Smooth, Sleek & Statement-Worthy
There are few door styles that are as unique or striking as a custom pivot door. Perhaps the most compelling feature that attracts clients to this option is how much larger they can make your entryway look. In fact, a pivot door allows you to build a much larger door than a standard swinging single door — not to mention, the eye-catching pivot point creates a conversation piece among guests, family, and friends. Interested in designing your own? Follow along to learn more about their history, anatomy, and benefits.
What is a Pivot Door?
To provide a basic definition, a pivot door is a swinging door that rotates on a vertical axis, or a spindle. Meanwhile, regular hinged doors are attached to the side of a door adjacent to the wall. Check out the visual comparison below to see how a traditional hinged door differs from a pivot door.
The History of Pivot Doors

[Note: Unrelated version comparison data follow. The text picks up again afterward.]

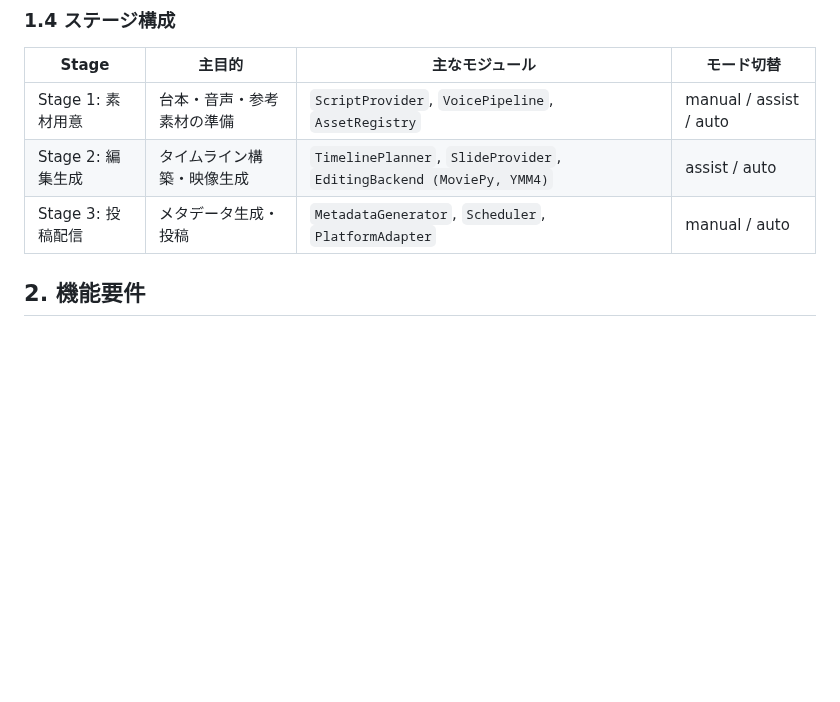
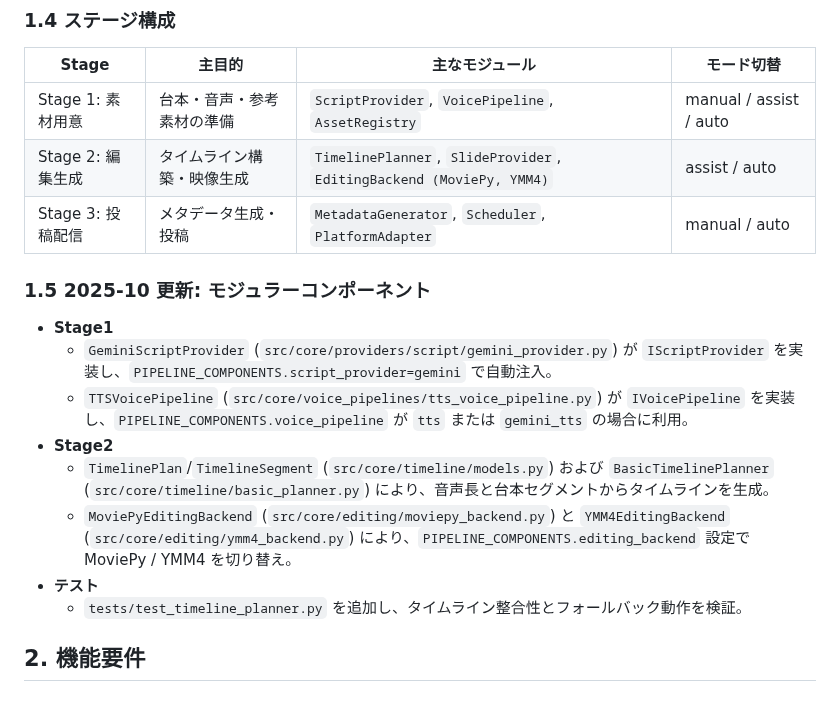
Before and after one commit to YuShimoji/NLMandSlideVideoGenerator, a Markdown page: docs/system_specification.md, the part around the change. GitHub-like rendering; blank space fills up the shorter version.

Commit message:
docs: update system specification with modular components

```diff
--- a/docs/system_specification.md
+++ b/docs/system_specification.md
@@ -20,6 +20,16 @@ NLMandSlideVideoGenerator（NotebookLM and Slide Video Generator）
 | Stage 1: 素材用意 | 台本・音声・参考素材の準備 | `ScriptProvider`, `VoicePipeline`, `AssetRegistry` | manual / assist / auto |
 | Stage 2: 編集生成 | タイムライン構築・映像生成 | `TimelinePlanner`, `SlideProvider`, `EditingBackend (MoviePy, YMM4)` | assist / auto |
 | Stage 3: 投稿配信 | メタデータ生成・投稿 | `MetadataGenerator`, `Scheduler`, `PlatformAdapter` | manual / auto |
+
+### 1.5 2025-10 更新: モジュラーコンポーネント
+- **Stage1**
+  - `GeminiScriptProvider` (`src/core/providers/script/gemini_provider.py`) が `IScriptProvider` を実装し、`PIPELINE_COMPONENTS.script_provider=gemini` で自動注入。
+  - `TTSVoicePipeline` (`src/core/voice_pipelines/tts_voice_pipeline.py`) が `IVoicePipeline` を実装し、`PIPELINE_COMPONENTS.voice_pipeline` が `tts` または `gemini_tts` の場合に利用。
+- **Stage2**
+  - `TimelinePlan`/`TimelineSegment` (`src/core/timeline/models.py`) および `BasicTimelinePlanner` (`src/core/timeline/basic_planner.py`) により、音声長と台本セグメントからタイムラインを生成。
+  - `MoviePyEditingBackend` (`src/core/editing/moviepy_backend.py`) と `YMM4EditingBackend` (`src/core/editing/ymm4_backend.py`) により、`PIPELINE_COMPONENTS.editing_backend` 設定で MoviePy / YMM4 を切り替え。
+- **テスト**
+  - `tests/test_timeline_planner.py` を追加し、タイムライン整合性とフォールバック動作を検証。
 
 ## 2. 機能要件
 
```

Although modern pivot doors seem to be a contemporary trend, the technology dates back centuries. According to FritsJurgens®, an example of an early pivot door can be found in the ancient city of Persepolis in modern-day Iran. Additionally, there are several indications of this door style found in the Gate of All Nations, a grand hall that was built between 486 and 465 B.C.
The Anatomy of a Pivot Door
Essentially, a pivot door is a pivoting panel that can take on any type of custom design or measurement. Its basic elements include:
- The door panel
- A pivot system
- A top pivot
- A floor plate
- A ceiling plate
Unlike ancient examples, modern pivot doors don’t rotate on an extension of the vertical axis. Instead, they leverage a pivot hinge system and a top pivot that are both invisible on the finished door. Where the pivot is located depends on personal preference and the width of the door. Typically, it’s about 15” from the end, but that may change if the designer or homeowner needs a bigger or smaller opening to walk through.